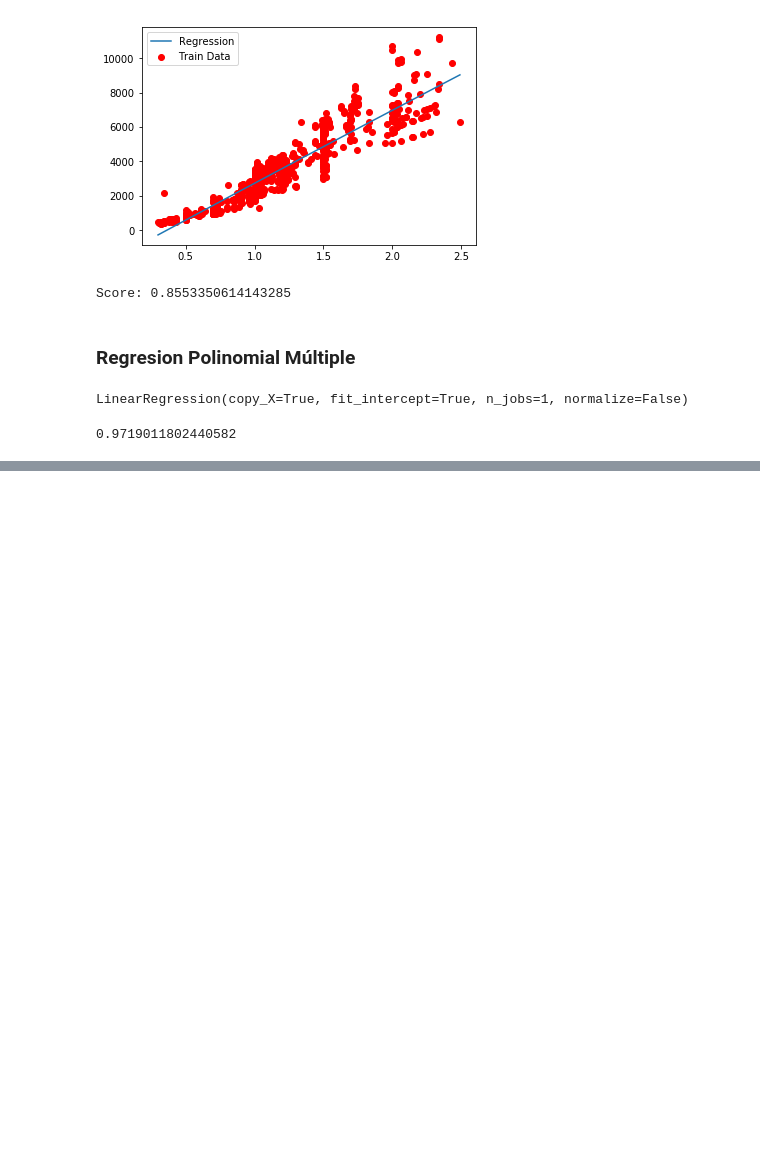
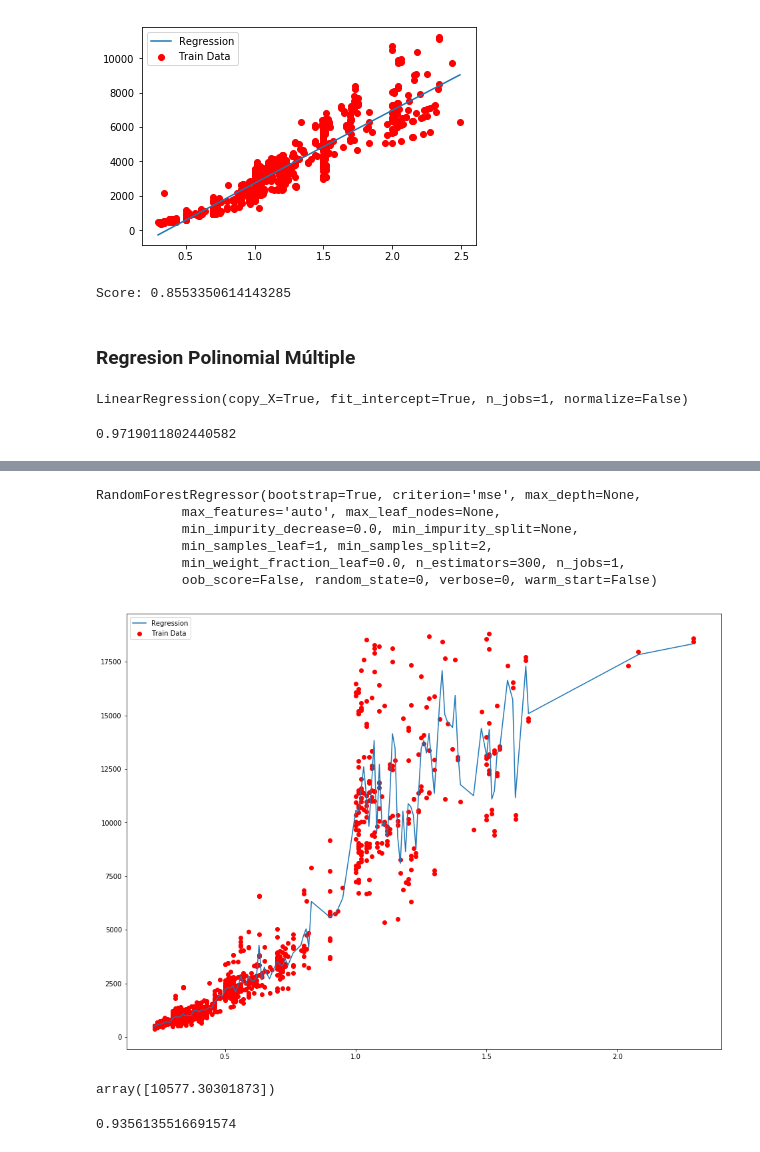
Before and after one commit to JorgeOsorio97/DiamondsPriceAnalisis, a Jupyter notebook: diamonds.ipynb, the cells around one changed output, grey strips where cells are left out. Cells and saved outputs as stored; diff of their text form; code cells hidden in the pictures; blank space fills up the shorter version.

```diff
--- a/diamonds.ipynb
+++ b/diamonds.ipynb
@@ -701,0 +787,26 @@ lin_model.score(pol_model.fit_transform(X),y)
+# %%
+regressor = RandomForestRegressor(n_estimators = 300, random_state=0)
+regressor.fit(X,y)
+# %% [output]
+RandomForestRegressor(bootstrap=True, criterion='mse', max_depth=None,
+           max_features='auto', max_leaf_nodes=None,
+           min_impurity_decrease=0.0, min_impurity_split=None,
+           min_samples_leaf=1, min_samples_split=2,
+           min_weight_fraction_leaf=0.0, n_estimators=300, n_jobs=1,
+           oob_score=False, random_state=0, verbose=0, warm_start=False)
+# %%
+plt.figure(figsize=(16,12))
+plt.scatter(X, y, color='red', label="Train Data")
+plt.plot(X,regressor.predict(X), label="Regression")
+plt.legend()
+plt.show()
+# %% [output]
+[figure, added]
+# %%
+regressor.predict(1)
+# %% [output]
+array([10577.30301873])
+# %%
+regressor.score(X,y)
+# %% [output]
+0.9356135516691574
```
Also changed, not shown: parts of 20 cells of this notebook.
· · · · ·
> [Exercise instructions]
Looking at the entries above, say how many lines contain the word "None". Nothing but the number is needed.

> [Answer area]
3